- Opening Delimiter -
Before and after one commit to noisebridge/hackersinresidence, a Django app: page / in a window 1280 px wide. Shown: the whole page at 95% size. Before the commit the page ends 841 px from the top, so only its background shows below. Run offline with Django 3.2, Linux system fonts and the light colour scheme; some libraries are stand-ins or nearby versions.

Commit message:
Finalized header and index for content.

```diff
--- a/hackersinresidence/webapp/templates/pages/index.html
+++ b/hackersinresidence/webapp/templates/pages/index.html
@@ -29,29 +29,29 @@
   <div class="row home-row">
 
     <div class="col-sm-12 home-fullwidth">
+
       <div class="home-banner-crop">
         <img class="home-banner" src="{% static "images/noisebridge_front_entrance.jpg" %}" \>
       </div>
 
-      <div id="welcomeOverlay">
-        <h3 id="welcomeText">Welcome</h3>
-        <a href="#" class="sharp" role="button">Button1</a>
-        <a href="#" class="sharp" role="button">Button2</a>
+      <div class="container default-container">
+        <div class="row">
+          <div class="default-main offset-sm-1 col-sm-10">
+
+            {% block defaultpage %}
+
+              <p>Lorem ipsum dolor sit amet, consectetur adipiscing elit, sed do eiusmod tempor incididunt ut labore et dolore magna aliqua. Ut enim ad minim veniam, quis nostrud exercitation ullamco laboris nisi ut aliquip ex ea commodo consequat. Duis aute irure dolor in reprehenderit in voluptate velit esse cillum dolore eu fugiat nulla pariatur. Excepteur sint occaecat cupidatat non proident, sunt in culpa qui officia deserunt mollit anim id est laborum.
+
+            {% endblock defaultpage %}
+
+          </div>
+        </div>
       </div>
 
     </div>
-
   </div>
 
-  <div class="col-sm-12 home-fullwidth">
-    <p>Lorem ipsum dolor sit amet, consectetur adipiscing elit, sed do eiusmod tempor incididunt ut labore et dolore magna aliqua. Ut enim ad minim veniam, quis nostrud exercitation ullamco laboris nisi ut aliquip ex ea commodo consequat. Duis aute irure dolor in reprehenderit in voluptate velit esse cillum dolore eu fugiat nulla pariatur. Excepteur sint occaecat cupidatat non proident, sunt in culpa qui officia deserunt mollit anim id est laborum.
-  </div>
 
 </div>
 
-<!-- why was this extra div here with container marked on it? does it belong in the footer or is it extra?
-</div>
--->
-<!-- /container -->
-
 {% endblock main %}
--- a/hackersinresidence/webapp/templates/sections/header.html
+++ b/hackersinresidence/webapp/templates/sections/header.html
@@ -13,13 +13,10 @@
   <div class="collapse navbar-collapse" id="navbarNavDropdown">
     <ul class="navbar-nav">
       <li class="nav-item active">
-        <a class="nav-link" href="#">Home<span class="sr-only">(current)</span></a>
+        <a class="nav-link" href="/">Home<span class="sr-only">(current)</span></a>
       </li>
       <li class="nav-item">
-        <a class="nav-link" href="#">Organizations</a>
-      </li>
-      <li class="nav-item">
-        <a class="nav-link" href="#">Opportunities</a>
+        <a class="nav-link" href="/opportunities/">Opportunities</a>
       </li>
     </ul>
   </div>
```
- Closing Delimiter -
## What the task requires
All lines above that hold the string "href" should be copied.

## Reply
-        <a href="#" class="sharp" role="button">Button1</a>
-        <a href="#" class="sharp" role="button">Button2</a>
-        <a class="nav-link" href="#">Home<span class="sr-only">(current)</span></a>
+        <a class="nav-link" href="/">Home<span class="sr-only">(current)</span></a>
-        <a class="nav-link" href="#">Organizations</a>
-        <a class="nav-link" href="#">Opportunities</a>
+        <a class="nav-link" href="/opportunities/">Opportunities</a>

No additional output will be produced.